» **ACTIVITY**: I would like every record reproduced exactly, with the pictures left out.

____________

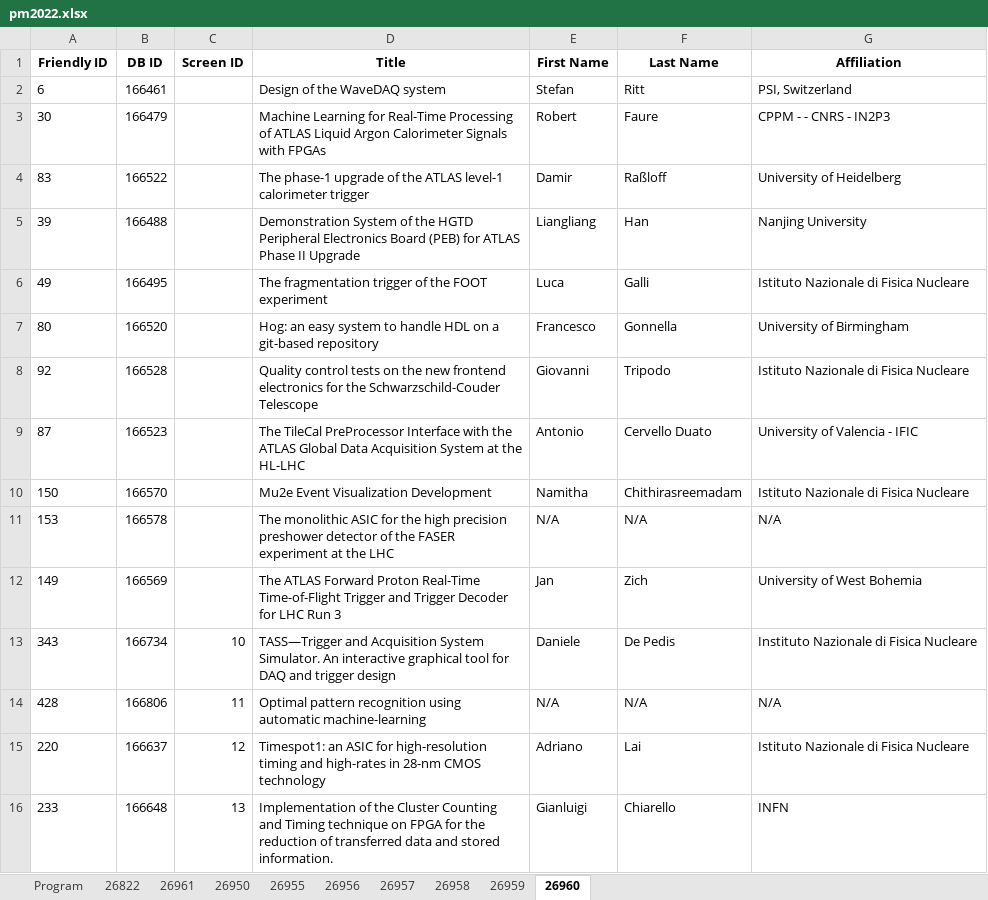
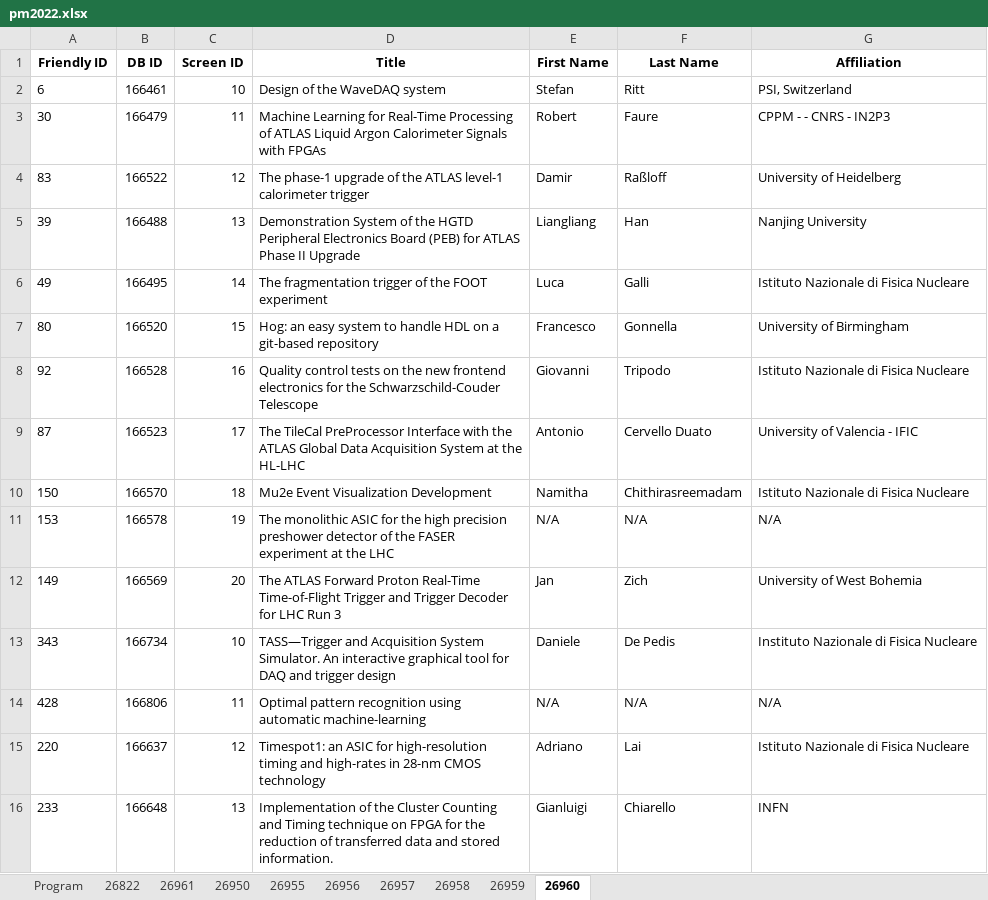
Before and after one commit to lucabaldini/pisameet, an Excel workbook: pm2022/pm2022.xlsx, sheet 26960, drawn as a sheet; only a part is shown; values as stored, in another font and other column widths than the file's, no borders; the diff names each change by its address in the sheet, - before the commit and + after, or states it on an @@ line.

Commit message:
session with screens and date

```diff
--- a/pm2022/pm2022.xlsx (sheet 26960)
+++ b/pm2022/pm2022.xlsx (sheet 26960)
-C2 (Screen ID): (empty)
+C2 (Screen ID): 10
-C3 (Screen ID): (empty)
+C3 (Screen ID): 11
-C4 (Screen ID): (empty)
+C4 (Screen ID): 12
-C5 (Screen ID): (empty)
+C5 (Screen ID): 13
-C6 (Screen ID): (empty)
+C6 (Screen ID): 14
-C7 (Screen ID): (empty)
+C7 (Screen ID): 15
-C8 (Screen ID): (empty)
+C8 (Screen ID): 16
-C9 (Screen ID): (empty)
+C9 (Screen ID): 17
-C10 (Screen ID): (empty)
+C10 (Screen ID): 18
-C11 (Screen ID): (empty)
+C11 (Screen ID): 19
-C12 (Screen ID): (empty)
+C12 (Screen ID): 20
```
Also changed, not shown: sheet Program.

____________

» **COMPLETED EXERCISE**:
Before and after one commit to lucabaldini/pisameet, an Excel workbook: pm2022/pm2022.xlsx, sheet 26960, drawn as a sheet; only a part is shown; values as stored, in another font and other column widths than the file's, no borders; the diff names each change by its address in the sheet, - before the commit and + after, or states it on an @@ line.

Commit message:
session with screens and date

```diff
--- a/pm2022/pm2022.xlsx (sheet 26960)
+++ b/pm2022/pm2022.xlsx (sheet 26960)
-C2 (Screen ID): (empty)
+C2 (Screen ID): 10
-C3 (Screen ID): (empty)
+C3 (Screen ID): 11
-C4 (Screen ID): (empty)
+C4 (Screen ID): 12
-C5 (Screen ID): (empty)
+C5 (Screen ID): 13
-C6 (Screen ID): (empty)
+C6 (Screen ID): 14
-C7 (Screen ID): (empty)
+C7 (Screen ID): 15
-C8 (Screen ID): (empty)
+C8 (Screen ID): 16
-C9 (Screen ID): (empty)
+C9 (Screen ID): 17
-C10 (Screen ID): (empty)
+C10 (Screen ID): 18
-C11 (Screen ID): (empty)
+C11 (Screen ID): 19
-C12 (Screen ID): (empty)
+C12 (Screen ID): 20
```
Also changed, not shown: sheet Program.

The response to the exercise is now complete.